[Version comparison data]
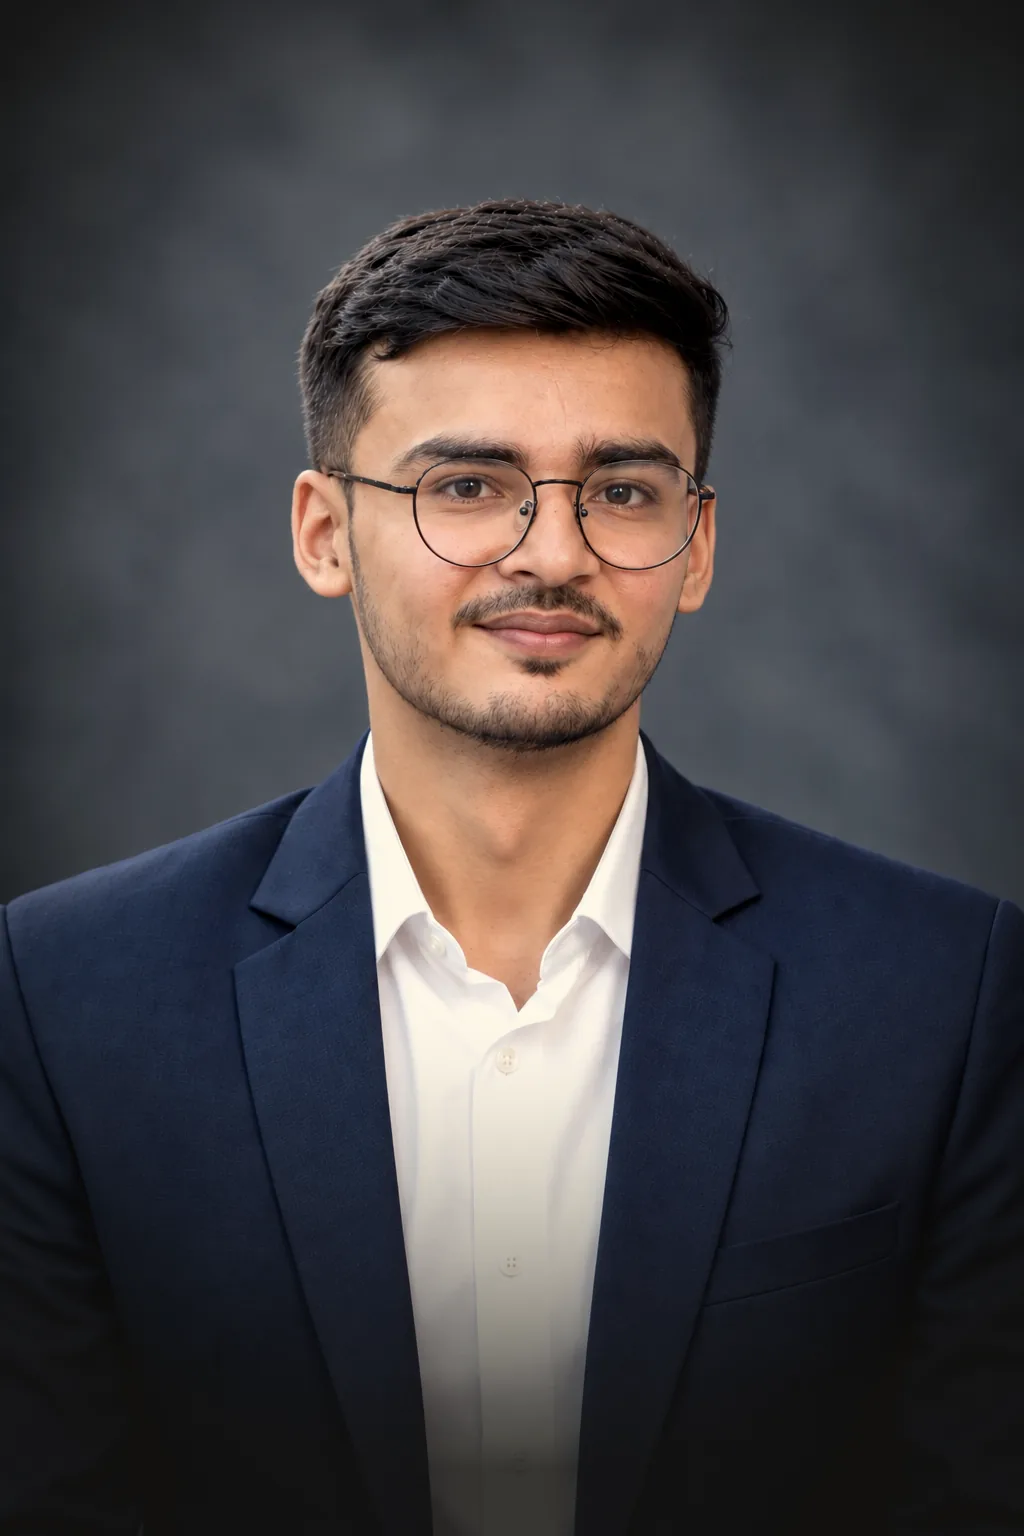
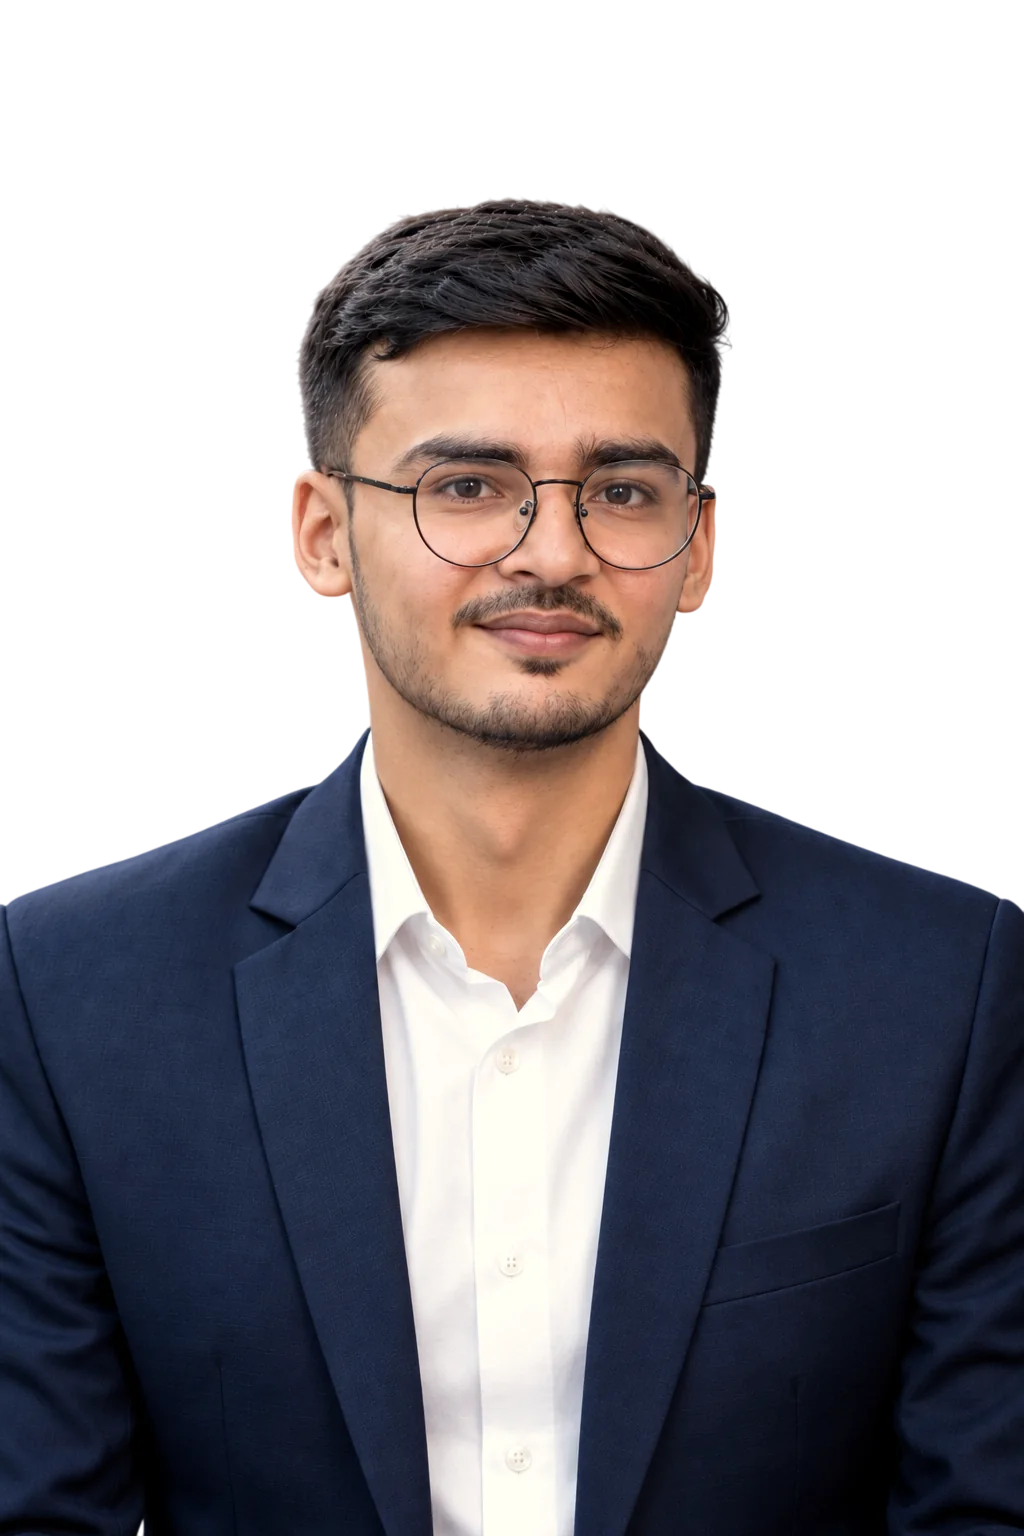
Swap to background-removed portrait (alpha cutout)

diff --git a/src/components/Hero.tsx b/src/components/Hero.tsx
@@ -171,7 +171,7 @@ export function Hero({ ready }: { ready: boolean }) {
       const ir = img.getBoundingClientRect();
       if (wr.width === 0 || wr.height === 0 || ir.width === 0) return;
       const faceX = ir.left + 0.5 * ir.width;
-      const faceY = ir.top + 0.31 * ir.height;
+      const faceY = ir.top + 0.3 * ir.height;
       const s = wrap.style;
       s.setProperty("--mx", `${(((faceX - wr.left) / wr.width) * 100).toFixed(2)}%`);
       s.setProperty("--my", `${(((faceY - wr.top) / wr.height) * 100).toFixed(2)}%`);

AIM OF THE EXERCISE ▸
Go through the records. Copy each line where "height" appears.

SOLUTION TO THIS EXERCISE ▸
       if (wr.width === 0 || wr.height === 0 || ir.width === 0) return;
-      const faceY = ir.top + 0.31 * ir.height;
+      const faceY = ir.top + 0.3 * ir.height;
       s.setProperty("--my", `${(((faceY - wr.top) / wr.height) * 100).toFixed(2)}%`);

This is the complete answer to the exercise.